TASK DIRECTIONS: All of the lines below need to be copied exactly, apart from the pictures.

+++ THE RECORDS

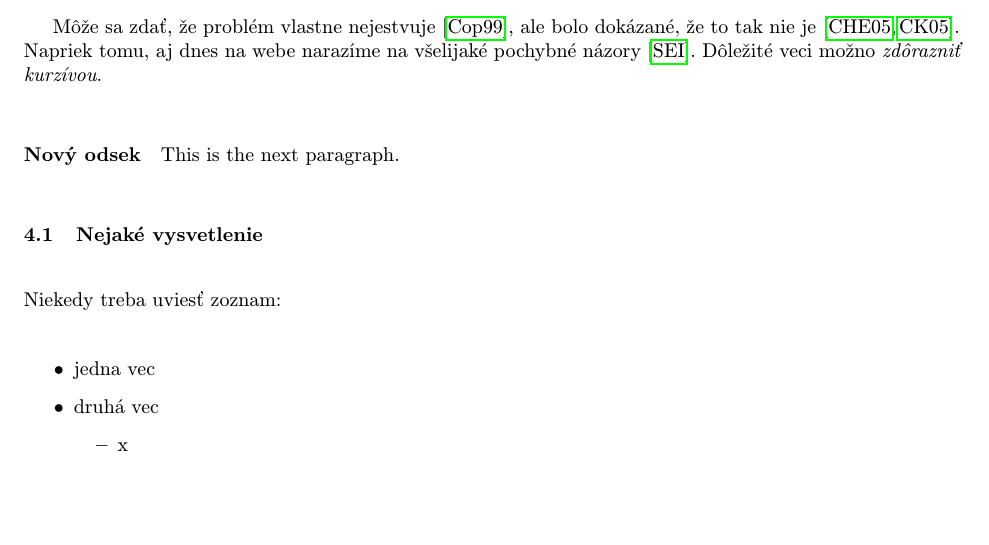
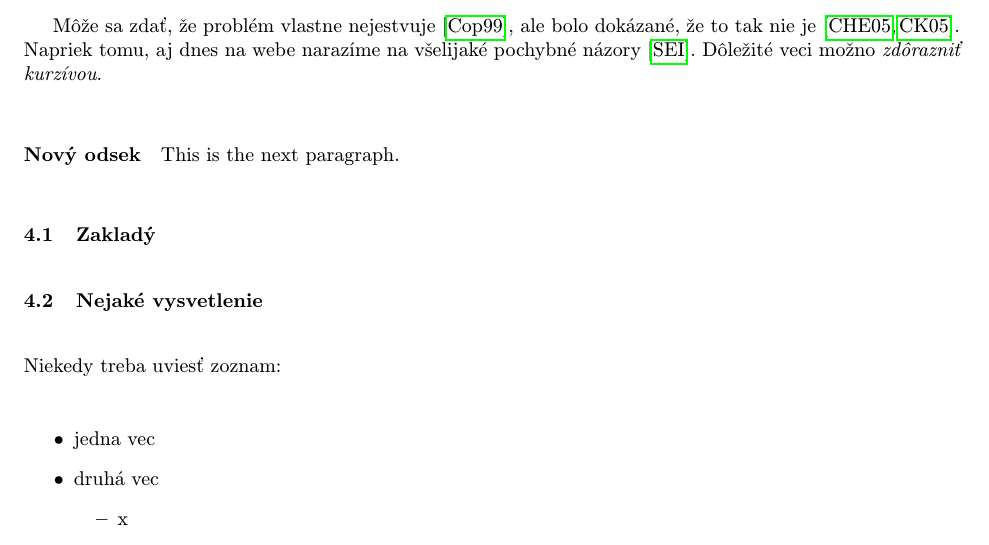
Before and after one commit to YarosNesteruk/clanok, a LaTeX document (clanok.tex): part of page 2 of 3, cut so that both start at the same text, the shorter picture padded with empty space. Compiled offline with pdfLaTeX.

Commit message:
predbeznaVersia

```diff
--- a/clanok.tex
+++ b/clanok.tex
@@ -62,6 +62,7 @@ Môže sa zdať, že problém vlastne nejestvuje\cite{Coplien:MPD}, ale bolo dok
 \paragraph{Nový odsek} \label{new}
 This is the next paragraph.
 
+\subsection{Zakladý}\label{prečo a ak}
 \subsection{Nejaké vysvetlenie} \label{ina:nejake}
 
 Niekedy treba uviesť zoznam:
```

++++++

ANSWER TO THIS PROBLEM:
Before and after one commit to YarosNesteruk/clanok, a LaTeX document (clanok.tex): part of page 2 of 3, cut so that both start at the same text, the shorter picture padded with empty space. Compiled offline with pdfLaTeX.

Commit message:
predbeznaVersia

```diff
--- a/clanok.tex
+++ b/clanok.tex
@@ -62,6 +62,7 @@ Môže sa zdať, že problém vlastne nejestvuje\cite{Coplien:MPD}, ale bolo dok
 \paragraph{Nový odsek} \label{new}
 This is the next paragraph.
 
+\subsection{Zakladý}\label{prečo a ak}
 \subsection{Nejaké vysvetlenie} \label{ina:nejake}
 
 Niekedy treba uviesť zoznam:
```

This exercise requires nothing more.